■ Exercise details ■
Exactly and only the lines from the first entry through the line with "The browser window" should be copied, both ends included, with no pictures.

Records drawn from a dataset:
■ ■ ■

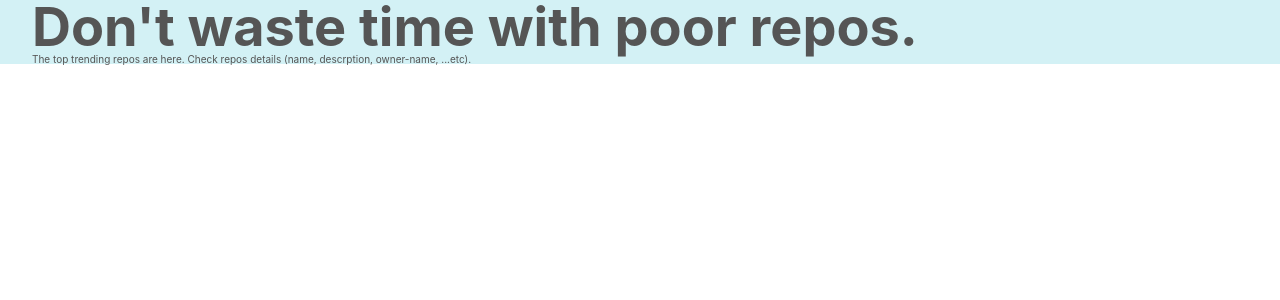
Repository: MoRamdan11/Trending-repos-challenge
Page: /
The author's editor kept a copy of each file at every save. The page is drawn from the files as they stood at one save, then again after the next save.
The browser window is 1280 px wide. The pictures show the whole page.
The project was rebuilt for these pictures with package versions that can differ from the ones it lists, and the page was loaded fresh each time. Also part of the build but not shown: src/App.css, src/components/test.js.

Above is the page before, as saved 2021-08-31 21:04:40.

After the next save:
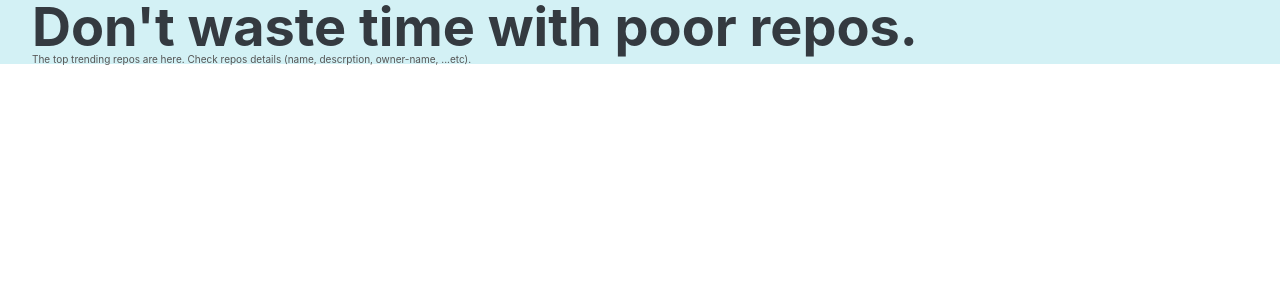
Saved 4 s later.
--- a/src/components/Hero/hero.css
+++ b/src/components/Hero/hero.css
@@ -12,5 +12,5 @@
 .hero-header {
   font-size: 5.4rem;
   font-weight: 700;
-  color: ##343a40;
+  color: #343a40;
 }

After the save that followed:
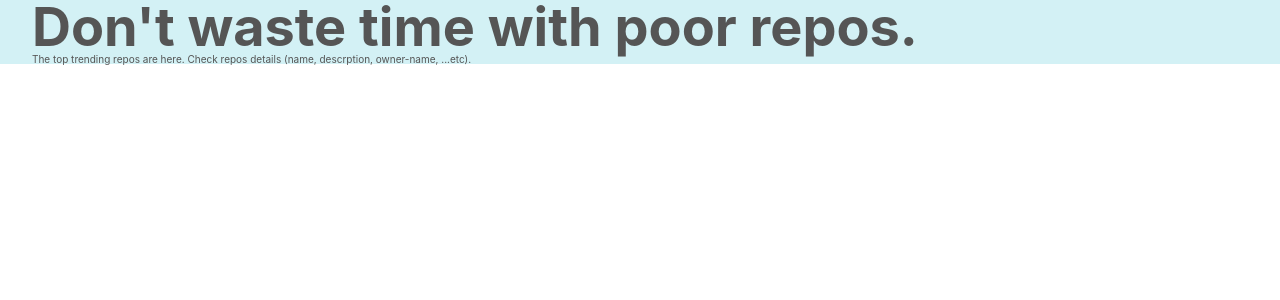
Saved 40 s later.
--- a/src/components/Hero/hero.css
+++ b/src/components/Hero/hero.css
@@ -12,5 +12,4 @@
 .hero-header {
   font-size: 5.4rem;
   font-weight: 700;
-  color: #343a40;
 }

■ ■ ■

■ Response for this exercise ■
Repository: MoRamdan11/Trending-repos-challenge
Page: /
The author's editor kept a copy of each file at every save. The page is drawn from the files as they stood at one save, then again after the next save.
The browser window is 1280 px wide. The pictures show the whole page.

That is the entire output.